▶ _Directions for this task_
Only a number is expected here: the count of lines in this data where "Content" occurs.

▶ _Provided material_
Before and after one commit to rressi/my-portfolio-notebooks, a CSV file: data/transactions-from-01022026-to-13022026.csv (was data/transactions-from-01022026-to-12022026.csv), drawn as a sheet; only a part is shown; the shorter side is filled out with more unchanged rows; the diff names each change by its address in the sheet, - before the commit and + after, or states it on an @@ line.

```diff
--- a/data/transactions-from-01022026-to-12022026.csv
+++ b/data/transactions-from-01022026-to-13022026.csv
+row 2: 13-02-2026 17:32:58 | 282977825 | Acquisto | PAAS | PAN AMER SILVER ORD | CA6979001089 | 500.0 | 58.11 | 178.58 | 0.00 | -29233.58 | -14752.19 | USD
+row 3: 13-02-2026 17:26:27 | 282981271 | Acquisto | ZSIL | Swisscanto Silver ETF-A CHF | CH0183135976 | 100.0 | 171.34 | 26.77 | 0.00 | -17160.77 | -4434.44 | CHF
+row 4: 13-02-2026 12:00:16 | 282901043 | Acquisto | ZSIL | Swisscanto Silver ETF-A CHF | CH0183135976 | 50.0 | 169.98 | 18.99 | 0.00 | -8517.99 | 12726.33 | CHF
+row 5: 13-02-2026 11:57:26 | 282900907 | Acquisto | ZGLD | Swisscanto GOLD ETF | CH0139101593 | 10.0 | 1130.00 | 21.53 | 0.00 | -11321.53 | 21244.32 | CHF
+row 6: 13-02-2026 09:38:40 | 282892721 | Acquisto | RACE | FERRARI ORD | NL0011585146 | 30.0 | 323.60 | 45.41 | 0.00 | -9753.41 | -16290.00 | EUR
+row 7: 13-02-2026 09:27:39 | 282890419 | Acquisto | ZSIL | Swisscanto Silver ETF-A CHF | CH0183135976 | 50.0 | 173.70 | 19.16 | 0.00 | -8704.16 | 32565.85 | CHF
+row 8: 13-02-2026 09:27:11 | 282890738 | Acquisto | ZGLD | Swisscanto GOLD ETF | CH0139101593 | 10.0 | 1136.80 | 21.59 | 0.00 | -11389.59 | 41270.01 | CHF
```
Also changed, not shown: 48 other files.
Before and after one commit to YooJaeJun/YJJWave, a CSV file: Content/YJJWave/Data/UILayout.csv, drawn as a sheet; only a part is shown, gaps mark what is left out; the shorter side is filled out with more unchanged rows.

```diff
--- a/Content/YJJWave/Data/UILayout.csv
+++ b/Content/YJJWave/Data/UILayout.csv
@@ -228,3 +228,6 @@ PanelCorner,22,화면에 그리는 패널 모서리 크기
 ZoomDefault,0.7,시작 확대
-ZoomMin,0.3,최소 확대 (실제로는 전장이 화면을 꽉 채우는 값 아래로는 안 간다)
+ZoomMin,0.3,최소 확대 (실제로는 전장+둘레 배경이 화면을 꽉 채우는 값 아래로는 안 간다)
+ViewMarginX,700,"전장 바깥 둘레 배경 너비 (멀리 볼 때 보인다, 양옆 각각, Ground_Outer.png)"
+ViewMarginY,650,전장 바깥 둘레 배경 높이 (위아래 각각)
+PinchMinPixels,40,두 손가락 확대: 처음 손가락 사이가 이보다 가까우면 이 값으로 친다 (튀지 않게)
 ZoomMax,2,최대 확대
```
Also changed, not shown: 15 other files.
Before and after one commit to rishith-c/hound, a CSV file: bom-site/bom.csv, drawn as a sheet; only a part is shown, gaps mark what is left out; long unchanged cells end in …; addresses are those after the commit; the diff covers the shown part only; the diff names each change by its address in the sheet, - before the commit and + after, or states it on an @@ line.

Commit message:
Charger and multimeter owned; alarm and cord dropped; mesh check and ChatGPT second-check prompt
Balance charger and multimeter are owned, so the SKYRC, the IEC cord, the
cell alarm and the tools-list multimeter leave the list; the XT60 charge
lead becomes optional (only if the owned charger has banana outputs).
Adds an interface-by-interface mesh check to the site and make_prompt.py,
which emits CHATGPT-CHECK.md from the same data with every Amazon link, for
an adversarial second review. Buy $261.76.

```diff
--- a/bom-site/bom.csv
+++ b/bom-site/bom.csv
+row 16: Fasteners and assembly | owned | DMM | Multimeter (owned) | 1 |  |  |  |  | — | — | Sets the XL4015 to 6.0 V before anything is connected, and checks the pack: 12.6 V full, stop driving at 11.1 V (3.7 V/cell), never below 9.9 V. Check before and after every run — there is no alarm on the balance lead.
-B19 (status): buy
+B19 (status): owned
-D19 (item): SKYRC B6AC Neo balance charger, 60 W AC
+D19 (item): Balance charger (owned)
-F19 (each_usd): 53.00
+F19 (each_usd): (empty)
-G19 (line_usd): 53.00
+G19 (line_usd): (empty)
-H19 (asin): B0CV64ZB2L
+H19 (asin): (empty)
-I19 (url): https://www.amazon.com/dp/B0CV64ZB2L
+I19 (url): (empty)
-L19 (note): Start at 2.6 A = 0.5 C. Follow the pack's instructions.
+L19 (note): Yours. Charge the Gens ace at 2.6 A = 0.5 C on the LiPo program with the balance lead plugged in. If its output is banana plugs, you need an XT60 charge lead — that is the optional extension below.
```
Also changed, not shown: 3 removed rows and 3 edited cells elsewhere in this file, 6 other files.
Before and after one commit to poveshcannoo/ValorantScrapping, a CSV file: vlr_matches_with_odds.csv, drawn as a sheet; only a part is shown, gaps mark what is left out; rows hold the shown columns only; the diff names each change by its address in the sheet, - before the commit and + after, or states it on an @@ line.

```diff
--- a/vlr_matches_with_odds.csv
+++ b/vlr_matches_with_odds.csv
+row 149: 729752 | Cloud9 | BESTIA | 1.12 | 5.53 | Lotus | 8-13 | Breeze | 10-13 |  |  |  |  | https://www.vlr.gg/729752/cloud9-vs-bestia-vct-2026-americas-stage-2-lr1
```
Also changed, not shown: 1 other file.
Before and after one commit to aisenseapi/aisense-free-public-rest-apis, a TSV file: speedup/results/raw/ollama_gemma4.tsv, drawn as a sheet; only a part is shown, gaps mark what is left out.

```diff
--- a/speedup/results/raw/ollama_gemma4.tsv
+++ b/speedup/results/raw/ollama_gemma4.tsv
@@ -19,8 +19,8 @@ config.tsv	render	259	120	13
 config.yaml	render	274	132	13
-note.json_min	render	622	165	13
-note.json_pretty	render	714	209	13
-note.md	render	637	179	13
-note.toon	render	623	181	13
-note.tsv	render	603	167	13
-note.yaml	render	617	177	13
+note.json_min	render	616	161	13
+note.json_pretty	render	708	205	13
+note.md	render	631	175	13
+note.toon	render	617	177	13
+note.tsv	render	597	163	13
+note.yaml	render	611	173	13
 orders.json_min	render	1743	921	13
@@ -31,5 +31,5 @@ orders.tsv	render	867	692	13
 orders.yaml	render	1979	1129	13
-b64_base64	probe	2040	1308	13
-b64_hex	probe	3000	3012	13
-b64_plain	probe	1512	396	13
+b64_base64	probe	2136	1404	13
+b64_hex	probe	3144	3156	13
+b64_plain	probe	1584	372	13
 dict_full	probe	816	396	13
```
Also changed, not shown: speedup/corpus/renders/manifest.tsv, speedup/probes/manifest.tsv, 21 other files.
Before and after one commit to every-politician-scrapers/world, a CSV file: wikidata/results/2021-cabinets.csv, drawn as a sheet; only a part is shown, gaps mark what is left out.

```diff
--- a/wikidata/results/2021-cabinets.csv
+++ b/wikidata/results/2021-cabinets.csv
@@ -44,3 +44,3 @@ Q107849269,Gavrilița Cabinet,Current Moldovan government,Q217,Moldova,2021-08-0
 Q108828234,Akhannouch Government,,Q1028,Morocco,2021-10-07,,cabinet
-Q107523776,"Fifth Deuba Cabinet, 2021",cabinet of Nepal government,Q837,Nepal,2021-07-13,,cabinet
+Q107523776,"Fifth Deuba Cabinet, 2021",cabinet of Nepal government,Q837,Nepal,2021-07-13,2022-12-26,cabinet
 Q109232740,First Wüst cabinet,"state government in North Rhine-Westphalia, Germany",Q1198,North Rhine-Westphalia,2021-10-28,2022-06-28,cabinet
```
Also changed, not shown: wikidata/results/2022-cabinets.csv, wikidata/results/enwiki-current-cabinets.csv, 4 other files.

▶ _Task result_
3